> What to work on:
Go through the entries and copy every line that has the string "querystring" in it.

> Exercise input:
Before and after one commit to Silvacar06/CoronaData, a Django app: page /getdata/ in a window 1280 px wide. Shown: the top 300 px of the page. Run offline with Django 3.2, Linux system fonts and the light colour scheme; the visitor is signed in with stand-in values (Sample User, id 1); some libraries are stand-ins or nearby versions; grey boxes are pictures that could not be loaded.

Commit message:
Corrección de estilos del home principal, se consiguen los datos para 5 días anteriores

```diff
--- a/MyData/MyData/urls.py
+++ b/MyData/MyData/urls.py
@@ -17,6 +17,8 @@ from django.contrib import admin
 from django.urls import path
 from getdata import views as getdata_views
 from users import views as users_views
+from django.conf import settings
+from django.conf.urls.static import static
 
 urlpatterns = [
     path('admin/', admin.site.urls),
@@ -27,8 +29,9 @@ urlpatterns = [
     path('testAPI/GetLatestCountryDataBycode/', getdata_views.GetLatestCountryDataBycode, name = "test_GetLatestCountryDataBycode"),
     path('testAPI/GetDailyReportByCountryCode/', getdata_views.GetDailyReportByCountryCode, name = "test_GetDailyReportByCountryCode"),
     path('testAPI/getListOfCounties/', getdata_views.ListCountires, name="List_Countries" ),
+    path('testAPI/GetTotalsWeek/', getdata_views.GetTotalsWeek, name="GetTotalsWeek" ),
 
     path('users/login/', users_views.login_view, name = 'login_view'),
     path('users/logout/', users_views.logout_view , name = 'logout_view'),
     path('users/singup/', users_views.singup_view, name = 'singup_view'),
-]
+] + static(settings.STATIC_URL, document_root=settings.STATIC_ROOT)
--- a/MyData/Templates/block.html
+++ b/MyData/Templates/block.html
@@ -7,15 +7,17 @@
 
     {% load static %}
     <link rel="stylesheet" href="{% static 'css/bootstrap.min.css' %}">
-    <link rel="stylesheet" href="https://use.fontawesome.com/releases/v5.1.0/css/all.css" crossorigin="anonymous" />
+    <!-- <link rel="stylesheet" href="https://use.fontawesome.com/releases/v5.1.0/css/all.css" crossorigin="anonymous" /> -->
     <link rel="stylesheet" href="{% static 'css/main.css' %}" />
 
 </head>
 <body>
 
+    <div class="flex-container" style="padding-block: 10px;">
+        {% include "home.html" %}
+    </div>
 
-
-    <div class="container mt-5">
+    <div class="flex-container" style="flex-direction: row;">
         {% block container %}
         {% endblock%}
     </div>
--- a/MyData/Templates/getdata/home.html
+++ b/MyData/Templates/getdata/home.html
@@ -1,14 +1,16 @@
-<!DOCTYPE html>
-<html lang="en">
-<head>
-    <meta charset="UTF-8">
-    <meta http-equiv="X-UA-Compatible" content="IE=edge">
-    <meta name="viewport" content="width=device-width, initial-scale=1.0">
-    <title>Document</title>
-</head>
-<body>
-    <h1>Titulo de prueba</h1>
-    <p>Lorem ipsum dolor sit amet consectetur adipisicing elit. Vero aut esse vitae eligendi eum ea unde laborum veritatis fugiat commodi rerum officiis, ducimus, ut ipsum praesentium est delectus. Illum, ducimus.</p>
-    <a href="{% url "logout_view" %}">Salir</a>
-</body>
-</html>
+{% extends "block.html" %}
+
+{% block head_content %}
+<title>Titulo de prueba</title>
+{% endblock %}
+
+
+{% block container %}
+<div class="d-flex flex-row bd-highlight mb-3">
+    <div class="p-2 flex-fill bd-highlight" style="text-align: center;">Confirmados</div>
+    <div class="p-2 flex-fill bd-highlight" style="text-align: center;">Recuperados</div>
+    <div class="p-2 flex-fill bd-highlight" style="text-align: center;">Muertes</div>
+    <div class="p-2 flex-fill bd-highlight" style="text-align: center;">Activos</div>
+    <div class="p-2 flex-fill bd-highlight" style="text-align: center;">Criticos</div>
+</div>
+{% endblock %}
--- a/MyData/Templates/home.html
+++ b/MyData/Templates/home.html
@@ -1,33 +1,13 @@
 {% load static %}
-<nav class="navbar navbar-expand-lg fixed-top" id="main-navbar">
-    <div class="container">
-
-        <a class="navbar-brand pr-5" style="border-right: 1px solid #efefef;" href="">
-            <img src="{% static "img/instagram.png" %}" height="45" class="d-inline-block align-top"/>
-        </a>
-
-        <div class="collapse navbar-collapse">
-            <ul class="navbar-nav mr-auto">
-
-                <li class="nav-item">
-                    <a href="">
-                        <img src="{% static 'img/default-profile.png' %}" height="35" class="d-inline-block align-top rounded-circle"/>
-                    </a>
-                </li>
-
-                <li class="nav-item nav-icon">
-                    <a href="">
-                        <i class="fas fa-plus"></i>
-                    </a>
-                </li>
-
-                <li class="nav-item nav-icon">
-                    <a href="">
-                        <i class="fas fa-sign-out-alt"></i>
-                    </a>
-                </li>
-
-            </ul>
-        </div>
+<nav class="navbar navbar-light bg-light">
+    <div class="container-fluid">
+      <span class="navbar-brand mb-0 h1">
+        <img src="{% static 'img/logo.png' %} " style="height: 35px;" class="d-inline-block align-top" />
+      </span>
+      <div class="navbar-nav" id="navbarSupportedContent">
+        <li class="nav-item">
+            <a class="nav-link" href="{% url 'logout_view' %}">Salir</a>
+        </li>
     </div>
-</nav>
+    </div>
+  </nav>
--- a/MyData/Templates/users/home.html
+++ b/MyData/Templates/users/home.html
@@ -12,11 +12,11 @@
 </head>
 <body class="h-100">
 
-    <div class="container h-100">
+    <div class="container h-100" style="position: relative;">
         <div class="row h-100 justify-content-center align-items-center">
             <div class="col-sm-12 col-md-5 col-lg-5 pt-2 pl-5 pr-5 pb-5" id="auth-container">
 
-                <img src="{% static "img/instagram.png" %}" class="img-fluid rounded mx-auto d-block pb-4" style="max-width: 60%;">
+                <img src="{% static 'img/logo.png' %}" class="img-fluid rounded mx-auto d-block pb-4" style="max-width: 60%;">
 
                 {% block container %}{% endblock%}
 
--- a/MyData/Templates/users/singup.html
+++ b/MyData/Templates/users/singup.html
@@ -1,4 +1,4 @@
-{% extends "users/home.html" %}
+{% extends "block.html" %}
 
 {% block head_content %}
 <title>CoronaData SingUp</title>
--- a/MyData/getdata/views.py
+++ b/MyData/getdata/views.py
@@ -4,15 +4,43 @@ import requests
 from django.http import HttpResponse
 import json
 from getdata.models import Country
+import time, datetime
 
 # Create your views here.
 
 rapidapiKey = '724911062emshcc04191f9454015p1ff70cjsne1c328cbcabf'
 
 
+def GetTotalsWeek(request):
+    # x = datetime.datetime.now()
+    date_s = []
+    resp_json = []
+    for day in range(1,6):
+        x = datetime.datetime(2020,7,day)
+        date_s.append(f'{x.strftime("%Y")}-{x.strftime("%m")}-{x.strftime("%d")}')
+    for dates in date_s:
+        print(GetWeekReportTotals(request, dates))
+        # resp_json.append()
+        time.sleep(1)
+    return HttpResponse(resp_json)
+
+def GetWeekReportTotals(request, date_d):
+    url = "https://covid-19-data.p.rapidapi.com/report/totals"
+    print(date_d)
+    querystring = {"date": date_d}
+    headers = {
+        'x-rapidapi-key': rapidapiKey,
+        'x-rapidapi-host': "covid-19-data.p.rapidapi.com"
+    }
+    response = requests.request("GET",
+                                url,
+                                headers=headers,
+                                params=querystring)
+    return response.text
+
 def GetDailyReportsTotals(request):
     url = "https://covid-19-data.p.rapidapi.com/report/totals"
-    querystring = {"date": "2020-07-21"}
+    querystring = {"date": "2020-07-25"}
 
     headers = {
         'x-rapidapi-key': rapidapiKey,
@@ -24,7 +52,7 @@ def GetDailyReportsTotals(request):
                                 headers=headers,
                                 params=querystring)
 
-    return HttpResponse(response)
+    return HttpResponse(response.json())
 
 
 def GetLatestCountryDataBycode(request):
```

> Your response:
+    querystring = {"date": date_d}
+                                params=querystring)
-    querystring = {"date": "2020-07-21"}
+    querystring = {"date": "2020-07-25"}
                                 params=querystring)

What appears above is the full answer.